EXERCISE | Whenever the word "html" shows up in a line of the data, copy that line.

SOURCE MATERIAL |
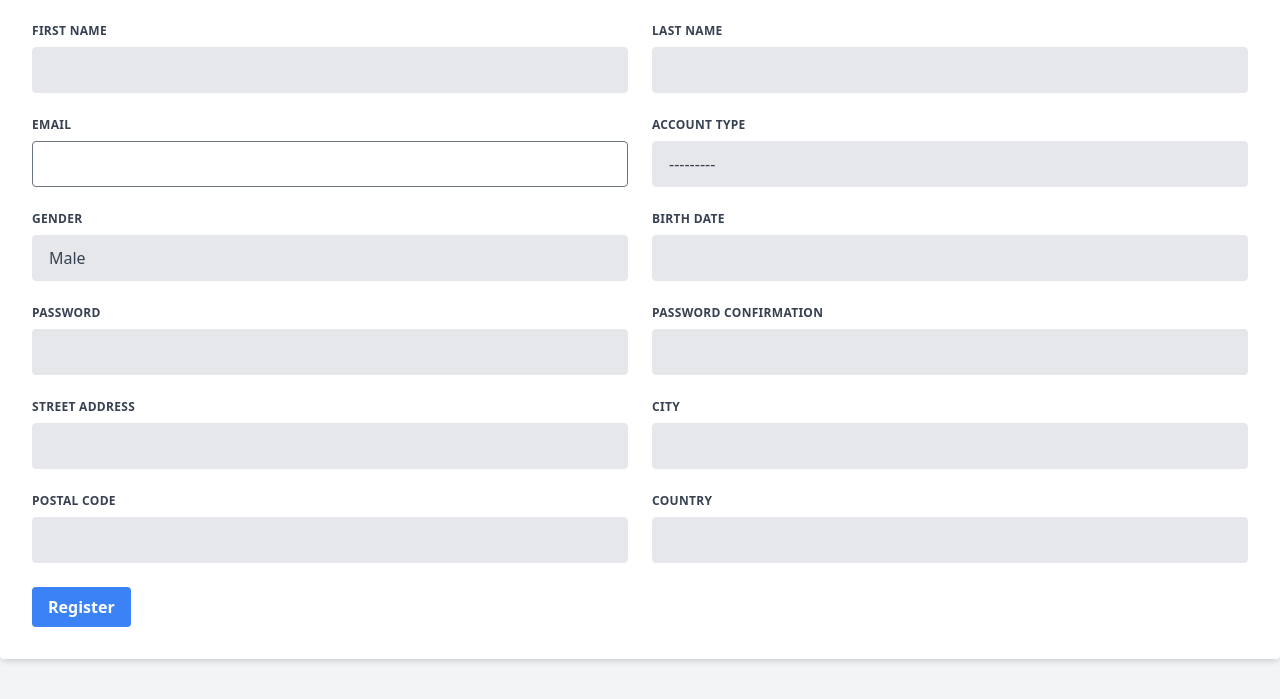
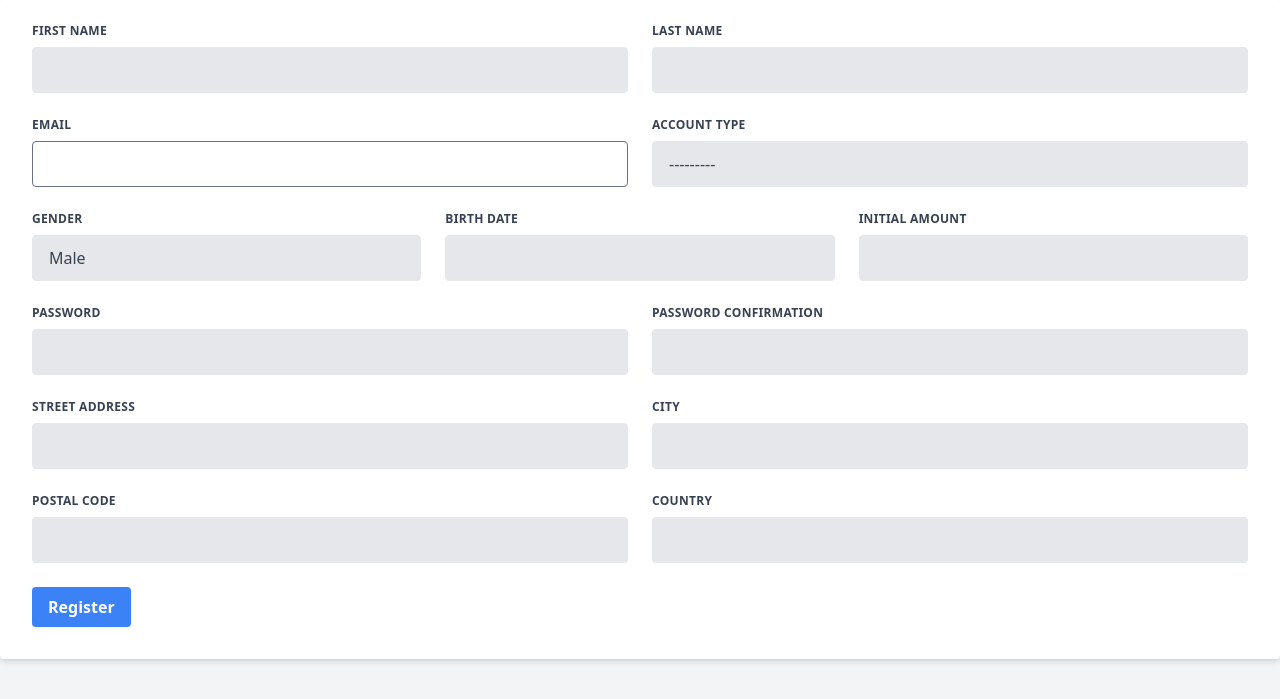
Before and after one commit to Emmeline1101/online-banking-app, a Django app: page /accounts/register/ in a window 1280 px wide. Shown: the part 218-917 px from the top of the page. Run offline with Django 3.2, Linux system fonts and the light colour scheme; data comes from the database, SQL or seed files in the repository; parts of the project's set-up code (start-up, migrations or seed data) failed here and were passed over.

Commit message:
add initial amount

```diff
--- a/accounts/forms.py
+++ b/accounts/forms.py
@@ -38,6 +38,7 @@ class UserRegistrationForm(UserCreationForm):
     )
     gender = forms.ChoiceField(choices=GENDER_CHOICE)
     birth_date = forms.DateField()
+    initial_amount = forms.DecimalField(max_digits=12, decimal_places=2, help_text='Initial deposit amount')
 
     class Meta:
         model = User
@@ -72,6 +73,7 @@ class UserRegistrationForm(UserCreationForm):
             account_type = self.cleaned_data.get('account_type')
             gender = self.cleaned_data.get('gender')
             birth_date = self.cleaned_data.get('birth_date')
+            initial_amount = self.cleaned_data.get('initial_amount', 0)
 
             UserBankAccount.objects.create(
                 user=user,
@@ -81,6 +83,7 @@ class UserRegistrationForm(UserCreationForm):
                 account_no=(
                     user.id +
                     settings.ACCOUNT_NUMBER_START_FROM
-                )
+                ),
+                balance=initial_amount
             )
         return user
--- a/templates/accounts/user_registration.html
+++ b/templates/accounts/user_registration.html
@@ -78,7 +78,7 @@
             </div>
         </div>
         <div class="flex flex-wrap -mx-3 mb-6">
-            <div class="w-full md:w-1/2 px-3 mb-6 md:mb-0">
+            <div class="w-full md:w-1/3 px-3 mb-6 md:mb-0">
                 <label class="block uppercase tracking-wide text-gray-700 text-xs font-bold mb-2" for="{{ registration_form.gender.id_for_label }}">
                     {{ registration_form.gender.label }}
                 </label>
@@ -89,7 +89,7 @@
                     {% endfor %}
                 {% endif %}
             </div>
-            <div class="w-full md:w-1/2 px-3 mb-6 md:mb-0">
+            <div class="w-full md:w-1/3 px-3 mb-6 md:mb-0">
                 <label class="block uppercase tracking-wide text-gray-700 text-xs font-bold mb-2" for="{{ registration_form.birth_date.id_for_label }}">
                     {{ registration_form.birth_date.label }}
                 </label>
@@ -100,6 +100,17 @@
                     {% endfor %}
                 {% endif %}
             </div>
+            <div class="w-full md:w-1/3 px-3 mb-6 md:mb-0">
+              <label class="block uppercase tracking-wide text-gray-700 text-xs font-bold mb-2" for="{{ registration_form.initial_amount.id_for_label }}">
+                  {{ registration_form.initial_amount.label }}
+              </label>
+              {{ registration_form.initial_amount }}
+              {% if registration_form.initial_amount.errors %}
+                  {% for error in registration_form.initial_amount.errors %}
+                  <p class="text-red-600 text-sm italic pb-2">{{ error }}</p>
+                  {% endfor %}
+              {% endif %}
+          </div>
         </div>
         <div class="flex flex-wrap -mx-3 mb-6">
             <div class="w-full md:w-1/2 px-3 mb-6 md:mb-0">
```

RESPONSE TO THE EXERCISE |
--- a/templates/accounts/user_registration.html
+++ b/templates/accounts/user_registration.html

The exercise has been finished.